Aug 16, 2019 00:33:30


Divorce and sex magic are not things we associate with medieval Ireland. However for over one thousand years Irish society was governed by a unique and radically different legal system called Brehon Law. In this podcast I interview Dr Gillian Kenny ( who explains what Brehon Law was and how it worked. She challenges widely held misconceptions and explains how divorce existed in medieval Ireland given it was banned in modern Ireland until 1995!.

And then of course there is the sex magic.

Tune in to find out more.


I am currently writing the second last famine episode which looks at how the Great Hunger came to an end.
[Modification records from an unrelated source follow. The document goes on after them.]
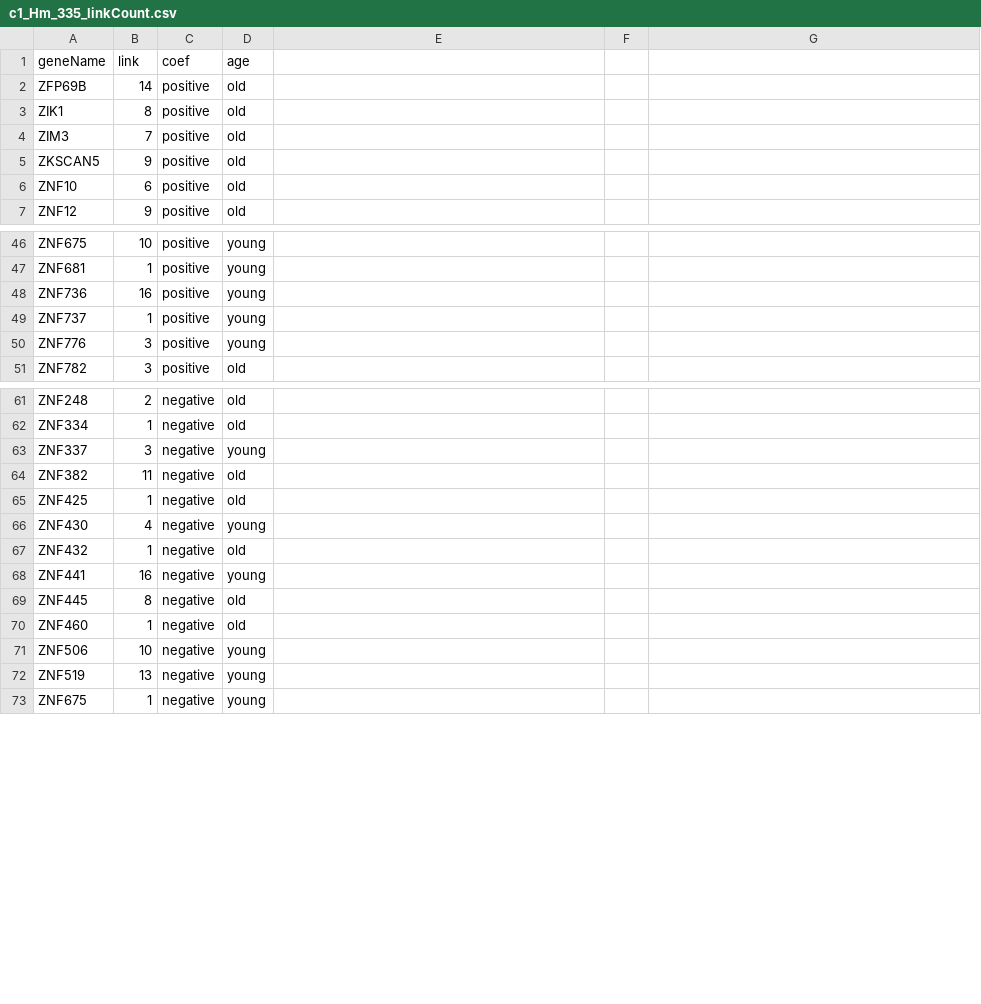
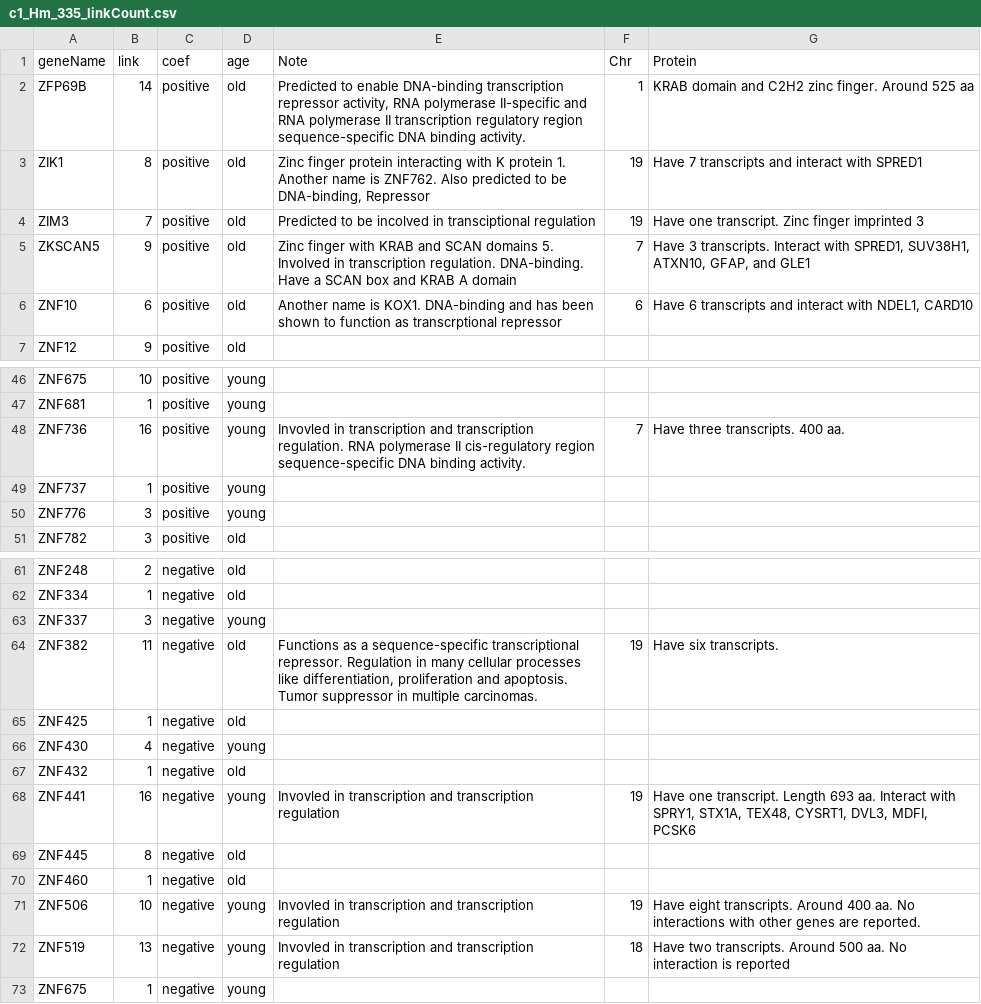
Before and after one commit to ferygood/primate_network, a CSV file: tables/c1_Hm_335_linkCount.csv, drawn as a sheet; only a part is shown, gaps mark what is left out; the diff names each change by its address in the sheet, - before the commit and + after, or states it on an @@ line.

```diff
--- a/tables/c1_Hm_335_linkCount.csv
+++ b/tables/c1_Hm_335_linkCount.csv
-E1: (empty)
+E1: Note
-F1: (empty)
+F1: Chr
-G1: (empty)
+G1: Protein
-E2 (Note): (empty)
+E2 (Note): Predicted to enable DNA-binding transcription repressor activity, RNA polymerase II-specific and RNA polymerase II transcription regulatory region sequence-specific DNA binding activity.
-F2 (Chr): (empty)
+F2 (Chr): 1
-G2 (Protein): (empty)
+G2 (Protein): KRAB domain and C2H2 zinc finger. Around 525 aa
-E3 (Note): (empty)
+E3 (Note): Zinc finger protein interacting with K protein 1. Another name is ZNF762. Also predicted to be DNA-binding, Repressor
-F3:F4 (Chr): (empty)
+F3:F4 (Chr): 19
-G3 (Protein): (empty)
+G3 (Protein): Have 7 transcripts and interact with SPRED1
-E4 (Note): (empty)
+E4 (Note): Predicted to be incolved in transciptional regulation
-G4 (Protein): (empty)
+G4 (Protein): Have one transcript. Zinc finger imprinted 3
-E5 (Note): (empty)
+E5 (Note): Zinc finger with KRAB and SCAN domains 5. Involved in transcription regulation. DNA-binding. Have a SCAN box and KRAB A domain
-F5 (Chr): (empty)
+F5 (Chr): 7
-G5 (Protein): (empty)
+G5 (Protein): Have 3 transcripts. Interact with SPRED1, SUV38H1, ATXN10, GFAP, and GLE1
-E6 (Note): (empty)
+E6 (Note): Another name is KOX1. DNA-binding and has been shown to function as transcrptional repressor
-F6 (Chr): (empty)
+F6 (Chr): 6
-G6 (Protein): (empty)
+G6 (Protein): Have 6 transcripts and interact with NDEL1, CARD10
-E48 (Note): (empty)
+E48 (Note): Invovled in transcription and transcription regulation. RNA polymerase II cis-regulatory region sequence-specific DNA binding activity.
-F48 (Chr): (empty)
+F48 (Chr): 7
-G48 (Protein): (empty)
+G48 (Protein): Have three transcripts. 400 aa.
-E64 (Note): (empty)
+E64 (Note): Functions as a sequence-specific transcriptional repressor. Regulation in many cellular processes like differentiation, proliferation and apoptosis. Tumor suppressor in multiple carcinomas.
-F64 (Chr): (empty)
+F64 (Chr): 19
-G64 (Protein): (empty)
+G64 (Protein): Have six transcripts.
-E68 (Note): (empty)
+E68 (Note): Invovled in transcription and transcription regulation
-F68 (Chr): (empty)
+F68 (Chr): 19
-G68 (Protein): (empty)
+G68 (Protein): Have one transcript. Length 693 aa. Interact with SPRY1, STX1A, TEX48, CYSRT1, DVL3, MDFI, PCSK6
-E71:E72 (Note): (empty)
+E71:E72 (Note): Invovled in transcription and transcription regulation
-F71 (Chr): (empty)
+F71 (Chr): 19
-G71 (Protein): (empty)
+G71 (Protein): Have eight transcripts. Around 400 aa. No interactions with other genes are reported.
-F72 (Chr): (empty)
+F72 (Chr): 18
-G72 (Protein): (empty)
+G72 (Protein): Have two transcripts. Around 500 aa. No interaction is reported
```
Also changed, not shown: 16 other files.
It focuses on my hometown of Kilkenny and the famous Fenian James Stephens who grew up here.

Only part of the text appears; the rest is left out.